==== Records supplied

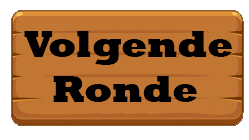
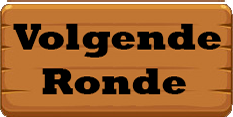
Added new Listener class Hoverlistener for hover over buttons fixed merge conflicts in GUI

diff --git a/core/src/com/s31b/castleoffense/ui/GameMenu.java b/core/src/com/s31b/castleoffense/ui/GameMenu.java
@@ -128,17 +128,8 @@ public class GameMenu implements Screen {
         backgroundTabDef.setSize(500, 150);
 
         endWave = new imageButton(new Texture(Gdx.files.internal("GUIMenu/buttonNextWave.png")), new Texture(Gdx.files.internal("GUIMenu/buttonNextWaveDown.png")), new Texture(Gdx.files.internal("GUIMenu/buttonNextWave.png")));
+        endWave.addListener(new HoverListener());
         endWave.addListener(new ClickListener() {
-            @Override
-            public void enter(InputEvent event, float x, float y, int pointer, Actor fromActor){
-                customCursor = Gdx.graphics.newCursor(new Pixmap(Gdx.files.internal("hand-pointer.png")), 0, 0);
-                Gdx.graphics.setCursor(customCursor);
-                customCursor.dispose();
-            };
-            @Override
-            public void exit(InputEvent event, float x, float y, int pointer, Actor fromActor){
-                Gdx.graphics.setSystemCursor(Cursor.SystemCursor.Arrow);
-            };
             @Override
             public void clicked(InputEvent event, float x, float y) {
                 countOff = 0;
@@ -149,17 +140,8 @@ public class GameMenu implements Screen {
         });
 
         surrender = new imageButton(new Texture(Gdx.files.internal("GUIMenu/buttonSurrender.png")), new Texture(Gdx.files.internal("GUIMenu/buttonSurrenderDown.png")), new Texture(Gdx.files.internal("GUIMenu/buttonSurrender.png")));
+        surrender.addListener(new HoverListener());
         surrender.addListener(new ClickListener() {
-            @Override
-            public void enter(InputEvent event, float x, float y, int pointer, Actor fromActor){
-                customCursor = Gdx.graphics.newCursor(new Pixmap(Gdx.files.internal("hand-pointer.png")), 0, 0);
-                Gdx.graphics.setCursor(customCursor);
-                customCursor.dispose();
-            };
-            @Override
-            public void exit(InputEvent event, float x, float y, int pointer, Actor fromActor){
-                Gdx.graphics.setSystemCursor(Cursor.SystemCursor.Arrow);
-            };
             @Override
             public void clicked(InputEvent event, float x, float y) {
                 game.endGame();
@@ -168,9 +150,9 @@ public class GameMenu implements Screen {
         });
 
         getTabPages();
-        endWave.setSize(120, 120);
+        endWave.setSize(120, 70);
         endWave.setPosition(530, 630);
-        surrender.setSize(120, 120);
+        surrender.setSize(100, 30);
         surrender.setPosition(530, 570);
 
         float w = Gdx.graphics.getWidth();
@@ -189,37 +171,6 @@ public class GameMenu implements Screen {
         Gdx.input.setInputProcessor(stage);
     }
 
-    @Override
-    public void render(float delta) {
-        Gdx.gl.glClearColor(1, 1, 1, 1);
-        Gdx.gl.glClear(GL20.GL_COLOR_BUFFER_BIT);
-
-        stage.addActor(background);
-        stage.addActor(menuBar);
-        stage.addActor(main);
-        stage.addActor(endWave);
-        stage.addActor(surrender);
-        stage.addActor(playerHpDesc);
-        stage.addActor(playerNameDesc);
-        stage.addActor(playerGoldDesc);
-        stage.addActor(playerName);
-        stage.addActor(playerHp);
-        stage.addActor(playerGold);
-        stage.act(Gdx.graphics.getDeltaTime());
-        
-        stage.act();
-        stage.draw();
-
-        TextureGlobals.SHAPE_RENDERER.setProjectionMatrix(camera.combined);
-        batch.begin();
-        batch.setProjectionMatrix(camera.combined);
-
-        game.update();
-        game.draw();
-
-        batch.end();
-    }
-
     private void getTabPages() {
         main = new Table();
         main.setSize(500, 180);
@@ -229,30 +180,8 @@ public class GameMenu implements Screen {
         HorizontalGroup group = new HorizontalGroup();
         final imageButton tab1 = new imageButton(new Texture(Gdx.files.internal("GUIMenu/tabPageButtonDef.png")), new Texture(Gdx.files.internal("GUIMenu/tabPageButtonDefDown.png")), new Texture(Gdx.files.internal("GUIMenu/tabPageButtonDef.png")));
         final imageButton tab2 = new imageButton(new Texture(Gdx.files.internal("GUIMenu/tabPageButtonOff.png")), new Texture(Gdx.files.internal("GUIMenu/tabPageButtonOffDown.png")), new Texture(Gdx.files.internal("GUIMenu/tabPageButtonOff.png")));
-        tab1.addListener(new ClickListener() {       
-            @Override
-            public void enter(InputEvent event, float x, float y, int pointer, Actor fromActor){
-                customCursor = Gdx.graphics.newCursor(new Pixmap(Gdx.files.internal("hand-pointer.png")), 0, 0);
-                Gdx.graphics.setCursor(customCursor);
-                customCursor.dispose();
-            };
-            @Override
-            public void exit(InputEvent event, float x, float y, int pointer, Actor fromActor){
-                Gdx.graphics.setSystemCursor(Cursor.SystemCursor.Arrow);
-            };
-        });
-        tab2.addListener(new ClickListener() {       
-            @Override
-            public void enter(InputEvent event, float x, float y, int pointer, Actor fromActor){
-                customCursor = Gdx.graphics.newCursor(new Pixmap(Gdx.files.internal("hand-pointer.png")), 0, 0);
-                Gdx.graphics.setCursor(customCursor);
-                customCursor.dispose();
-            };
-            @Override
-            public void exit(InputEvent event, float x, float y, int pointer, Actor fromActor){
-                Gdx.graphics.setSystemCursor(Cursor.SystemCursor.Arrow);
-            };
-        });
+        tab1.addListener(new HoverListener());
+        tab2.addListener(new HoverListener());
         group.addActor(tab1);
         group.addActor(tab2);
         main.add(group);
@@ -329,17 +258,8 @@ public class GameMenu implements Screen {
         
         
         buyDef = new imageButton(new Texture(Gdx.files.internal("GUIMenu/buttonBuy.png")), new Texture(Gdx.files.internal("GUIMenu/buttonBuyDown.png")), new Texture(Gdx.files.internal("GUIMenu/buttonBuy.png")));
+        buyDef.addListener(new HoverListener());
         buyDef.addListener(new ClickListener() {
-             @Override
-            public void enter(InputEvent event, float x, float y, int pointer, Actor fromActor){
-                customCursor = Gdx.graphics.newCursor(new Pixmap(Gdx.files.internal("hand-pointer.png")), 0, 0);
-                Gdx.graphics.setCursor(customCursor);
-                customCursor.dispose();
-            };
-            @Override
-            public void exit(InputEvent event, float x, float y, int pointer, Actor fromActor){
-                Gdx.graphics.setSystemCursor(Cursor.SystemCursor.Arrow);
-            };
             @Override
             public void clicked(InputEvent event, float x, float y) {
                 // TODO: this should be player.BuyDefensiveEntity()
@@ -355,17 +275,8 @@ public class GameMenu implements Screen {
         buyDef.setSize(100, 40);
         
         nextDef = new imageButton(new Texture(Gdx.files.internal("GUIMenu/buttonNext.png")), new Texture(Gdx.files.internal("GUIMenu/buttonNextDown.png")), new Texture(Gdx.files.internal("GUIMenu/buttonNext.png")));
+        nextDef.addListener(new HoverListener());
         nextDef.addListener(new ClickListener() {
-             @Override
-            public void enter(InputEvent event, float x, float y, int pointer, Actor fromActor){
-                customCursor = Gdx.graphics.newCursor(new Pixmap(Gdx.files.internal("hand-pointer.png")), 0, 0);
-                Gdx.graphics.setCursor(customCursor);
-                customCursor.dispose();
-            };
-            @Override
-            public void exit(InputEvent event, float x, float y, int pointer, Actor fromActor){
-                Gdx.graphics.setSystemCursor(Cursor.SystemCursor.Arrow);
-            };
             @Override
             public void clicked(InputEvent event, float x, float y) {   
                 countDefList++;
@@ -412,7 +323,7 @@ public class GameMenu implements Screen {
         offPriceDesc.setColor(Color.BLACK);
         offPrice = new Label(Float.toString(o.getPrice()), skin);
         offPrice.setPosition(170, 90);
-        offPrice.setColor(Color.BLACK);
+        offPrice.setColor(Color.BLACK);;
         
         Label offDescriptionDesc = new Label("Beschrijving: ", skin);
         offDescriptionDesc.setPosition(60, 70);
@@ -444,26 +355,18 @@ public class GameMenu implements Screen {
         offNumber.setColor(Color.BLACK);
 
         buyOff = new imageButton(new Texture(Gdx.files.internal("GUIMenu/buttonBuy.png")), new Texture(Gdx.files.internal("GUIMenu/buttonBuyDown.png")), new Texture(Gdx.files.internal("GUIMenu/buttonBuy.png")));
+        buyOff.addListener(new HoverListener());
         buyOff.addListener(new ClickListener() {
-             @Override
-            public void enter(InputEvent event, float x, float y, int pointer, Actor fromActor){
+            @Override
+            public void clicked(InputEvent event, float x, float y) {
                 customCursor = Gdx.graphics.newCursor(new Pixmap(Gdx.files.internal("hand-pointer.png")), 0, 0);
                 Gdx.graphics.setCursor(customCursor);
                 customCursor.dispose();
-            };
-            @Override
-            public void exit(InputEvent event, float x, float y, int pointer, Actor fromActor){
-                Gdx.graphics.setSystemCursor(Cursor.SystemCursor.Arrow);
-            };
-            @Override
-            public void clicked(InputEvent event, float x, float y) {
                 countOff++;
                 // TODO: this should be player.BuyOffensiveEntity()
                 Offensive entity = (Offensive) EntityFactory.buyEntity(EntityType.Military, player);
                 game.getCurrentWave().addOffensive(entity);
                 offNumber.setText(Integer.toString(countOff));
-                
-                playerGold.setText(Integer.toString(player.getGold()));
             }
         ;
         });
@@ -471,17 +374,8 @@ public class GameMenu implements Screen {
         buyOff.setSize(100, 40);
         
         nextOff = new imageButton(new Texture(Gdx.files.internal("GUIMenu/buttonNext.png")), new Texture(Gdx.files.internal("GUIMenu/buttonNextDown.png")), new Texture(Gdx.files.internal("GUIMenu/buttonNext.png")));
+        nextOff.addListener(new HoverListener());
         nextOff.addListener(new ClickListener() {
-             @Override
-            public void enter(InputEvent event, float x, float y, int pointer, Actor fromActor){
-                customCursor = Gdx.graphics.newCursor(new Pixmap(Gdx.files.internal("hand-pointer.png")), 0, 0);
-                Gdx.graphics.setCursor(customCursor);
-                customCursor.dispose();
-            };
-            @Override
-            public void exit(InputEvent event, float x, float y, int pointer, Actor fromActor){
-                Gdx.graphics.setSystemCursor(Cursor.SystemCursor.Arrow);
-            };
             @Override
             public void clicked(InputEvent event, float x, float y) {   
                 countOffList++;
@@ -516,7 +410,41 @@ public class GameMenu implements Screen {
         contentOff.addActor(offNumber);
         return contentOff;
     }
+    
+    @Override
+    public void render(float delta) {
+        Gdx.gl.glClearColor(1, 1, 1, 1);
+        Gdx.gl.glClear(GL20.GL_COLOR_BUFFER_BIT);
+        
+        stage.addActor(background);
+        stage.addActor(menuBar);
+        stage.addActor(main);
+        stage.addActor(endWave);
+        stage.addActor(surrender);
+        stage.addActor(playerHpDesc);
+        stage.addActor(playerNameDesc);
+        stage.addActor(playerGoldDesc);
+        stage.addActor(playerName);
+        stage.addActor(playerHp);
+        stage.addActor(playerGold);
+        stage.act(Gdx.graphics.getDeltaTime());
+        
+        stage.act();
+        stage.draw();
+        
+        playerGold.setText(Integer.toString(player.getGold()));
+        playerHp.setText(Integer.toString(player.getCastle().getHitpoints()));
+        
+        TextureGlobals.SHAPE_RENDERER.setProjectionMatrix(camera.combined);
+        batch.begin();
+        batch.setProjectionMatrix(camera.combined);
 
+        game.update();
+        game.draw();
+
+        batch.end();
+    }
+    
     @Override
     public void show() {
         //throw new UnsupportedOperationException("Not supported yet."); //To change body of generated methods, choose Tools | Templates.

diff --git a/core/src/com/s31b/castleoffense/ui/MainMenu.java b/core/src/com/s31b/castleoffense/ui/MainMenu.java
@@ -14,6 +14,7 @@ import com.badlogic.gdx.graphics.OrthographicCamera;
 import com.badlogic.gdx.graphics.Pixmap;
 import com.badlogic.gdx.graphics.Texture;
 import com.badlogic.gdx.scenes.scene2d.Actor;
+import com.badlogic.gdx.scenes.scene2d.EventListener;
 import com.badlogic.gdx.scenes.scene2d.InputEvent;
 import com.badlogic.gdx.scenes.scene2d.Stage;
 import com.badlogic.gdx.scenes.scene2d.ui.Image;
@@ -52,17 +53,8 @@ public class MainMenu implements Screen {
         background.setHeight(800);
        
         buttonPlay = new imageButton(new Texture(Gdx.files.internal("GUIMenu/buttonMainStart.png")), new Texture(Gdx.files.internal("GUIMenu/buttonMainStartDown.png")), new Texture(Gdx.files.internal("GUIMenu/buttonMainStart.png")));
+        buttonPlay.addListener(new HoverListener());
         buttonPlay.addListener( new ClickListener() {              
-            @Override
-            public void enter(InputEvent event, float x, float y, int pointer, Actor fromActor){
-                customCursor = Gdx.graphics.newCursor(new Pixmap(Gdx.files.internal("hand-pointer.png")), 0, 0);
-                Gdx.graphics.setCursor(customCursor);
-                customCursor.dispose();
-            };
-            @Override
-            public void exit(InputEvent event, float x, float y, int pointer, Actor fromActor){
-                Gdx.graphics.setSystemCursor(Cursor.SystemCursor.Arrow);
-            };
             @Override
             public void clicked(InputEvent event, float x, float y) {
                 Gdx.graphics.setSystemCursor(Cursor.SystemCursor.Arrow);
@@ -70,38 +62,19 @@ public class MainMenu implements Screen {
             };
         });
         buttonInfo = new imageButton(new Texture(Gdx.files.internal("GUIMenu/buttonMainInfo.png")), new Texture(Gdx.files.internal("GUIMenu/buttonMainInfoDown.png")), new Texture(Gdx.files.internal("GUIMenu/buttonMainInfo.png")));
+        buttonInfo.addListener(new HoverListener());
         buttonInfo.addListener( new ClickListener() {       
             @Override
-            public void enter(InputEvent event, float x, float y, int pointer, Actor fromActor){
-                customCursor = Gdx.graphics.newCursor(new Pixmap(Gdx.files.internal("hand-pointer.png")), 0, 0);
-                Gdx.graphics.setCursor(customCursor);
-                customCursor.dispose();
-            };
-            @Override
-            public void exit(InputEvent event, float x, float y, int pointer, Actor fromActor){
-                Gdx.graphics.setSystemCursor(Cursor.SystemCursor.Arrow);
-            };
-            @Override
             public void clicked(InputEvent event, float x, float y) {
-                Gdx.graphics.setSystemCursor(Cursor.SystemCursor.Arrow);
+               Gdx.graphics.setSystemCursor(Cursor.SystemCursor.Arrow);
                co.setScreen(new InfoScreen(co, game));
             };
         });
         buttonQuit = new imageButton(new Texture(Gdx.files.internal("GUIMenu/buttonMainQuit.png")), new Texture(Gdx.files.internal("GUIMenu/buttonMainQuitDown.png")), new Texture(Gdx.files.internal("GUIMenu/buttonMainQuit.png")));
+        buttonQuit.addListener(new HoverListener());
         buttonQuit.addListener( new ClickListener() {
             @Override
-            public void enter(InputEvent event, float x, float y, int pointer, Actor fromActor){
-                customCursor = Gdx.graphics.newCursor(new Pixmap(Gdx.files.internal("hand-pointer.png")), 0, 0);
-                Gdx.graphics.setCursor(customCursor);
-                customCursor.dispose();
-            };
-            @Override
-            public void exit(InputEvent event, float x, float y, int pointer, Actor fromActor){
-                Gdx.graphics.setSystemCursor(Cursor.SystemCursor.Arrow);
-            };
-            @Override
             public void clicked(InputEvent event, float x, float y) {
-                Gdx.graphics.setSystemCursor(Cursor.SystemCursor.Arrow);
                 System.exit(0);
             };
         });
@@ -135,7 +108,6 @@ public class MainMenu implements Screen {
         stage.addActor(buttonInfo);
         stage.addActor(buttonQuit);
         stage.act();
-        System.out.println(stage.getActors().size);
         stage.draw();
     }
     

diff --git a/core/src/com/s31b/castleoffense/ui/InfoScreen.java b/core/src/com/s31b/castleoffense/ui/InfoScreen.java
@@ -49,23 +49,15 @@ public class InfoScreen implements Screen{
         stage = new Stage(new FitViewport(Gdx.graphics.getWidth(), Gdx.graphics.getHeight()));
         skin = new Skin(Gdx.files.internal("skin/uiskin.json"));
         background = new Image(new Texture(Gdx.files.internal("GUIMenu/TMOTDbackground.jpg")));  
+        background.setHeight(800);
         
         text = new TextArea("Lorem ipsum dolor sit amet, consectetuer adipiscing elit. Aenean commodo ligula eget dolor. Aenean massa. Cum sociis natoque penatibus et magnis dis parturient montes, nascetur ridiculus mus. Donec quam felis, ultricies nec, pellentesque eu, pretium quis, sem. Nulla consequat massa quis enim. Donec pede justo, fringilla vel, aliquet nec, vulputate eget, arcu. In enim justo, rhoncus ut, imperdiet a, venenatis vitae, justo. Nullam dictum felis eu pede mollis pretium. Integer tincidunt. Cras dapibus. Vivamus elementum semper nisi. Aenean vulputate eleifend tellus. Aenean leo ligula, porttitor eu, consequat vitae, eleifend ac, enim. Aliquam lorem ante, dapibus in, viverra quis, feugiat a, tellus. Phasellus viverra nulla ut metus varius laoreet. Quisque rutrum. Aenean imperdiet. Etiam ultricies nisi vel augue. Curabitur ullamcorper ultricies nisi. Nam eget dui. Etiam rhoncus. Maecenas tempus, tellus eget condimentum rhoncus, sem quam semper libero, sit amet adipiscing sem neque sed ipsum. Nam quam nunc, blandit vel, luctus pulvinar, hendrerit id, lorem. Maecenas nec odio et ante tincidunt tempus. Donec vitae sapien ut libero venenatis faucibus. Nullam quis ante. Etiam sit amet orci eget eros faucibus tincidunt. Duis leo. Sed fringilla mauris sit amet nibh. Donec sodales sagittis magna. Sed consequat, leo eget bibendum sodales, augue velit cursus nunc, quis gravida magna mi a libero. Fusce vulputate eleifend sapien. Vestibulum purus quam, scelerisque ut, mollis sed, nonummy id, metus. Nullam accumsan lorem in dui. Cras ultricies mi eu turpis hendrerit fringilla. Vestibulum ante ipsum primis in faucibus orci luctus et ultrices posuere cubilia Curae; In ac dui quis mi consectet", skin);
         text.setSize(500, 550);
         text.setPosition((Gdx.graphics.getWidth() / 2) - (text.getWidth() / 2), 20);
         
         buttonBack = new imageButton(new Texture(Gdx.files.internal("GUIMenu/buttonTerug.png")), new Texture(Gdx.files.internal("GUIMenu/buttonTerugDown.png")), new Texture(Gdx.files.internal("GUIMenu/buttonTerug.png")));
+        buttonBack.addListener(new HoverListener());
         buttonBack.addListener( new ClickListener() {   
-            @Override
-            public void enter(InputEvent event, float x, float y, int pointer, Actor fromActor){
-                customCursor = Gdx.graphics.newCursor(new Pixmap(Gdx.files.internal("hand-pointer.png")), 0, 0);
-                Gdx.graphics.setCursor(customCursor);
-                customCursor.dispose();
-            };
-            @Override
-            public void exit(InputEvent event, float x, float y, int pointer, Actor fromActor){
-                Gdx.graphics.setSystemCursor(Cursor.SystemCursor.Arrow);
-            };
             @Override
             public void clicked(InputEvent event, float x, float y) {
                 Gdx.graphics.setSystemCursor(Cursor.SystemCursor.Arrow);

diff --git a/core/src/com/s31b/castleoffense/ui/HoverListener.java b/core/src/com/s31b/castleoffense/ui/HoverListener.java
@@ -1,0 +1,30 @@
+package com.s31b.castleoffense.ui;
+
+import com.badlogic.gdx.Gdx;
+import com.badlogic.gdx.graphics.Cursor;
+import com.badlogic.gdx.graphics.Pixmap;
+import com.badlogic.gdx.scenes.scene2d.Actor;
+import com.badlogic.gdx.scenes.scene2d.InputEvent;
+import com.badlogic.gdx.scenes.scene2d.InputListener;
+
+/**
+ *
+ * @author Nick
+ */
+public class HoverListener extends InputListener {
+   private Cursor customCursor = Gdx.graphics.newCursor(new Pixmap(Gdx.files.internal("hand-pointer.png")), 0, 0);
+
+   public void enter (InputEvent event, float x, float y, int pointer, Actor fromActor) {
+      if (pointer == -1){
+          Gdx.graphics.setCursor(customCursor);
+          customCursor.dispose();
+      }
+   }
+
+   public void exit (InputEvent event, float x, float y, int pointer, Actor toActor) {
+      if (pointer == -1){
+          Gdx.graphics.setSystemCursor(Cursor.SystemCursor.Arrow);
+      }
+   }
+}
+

========

▶ [Exercise]: Find how many lines above include "setPosition", then write only that count.

▶ [Task response]: 5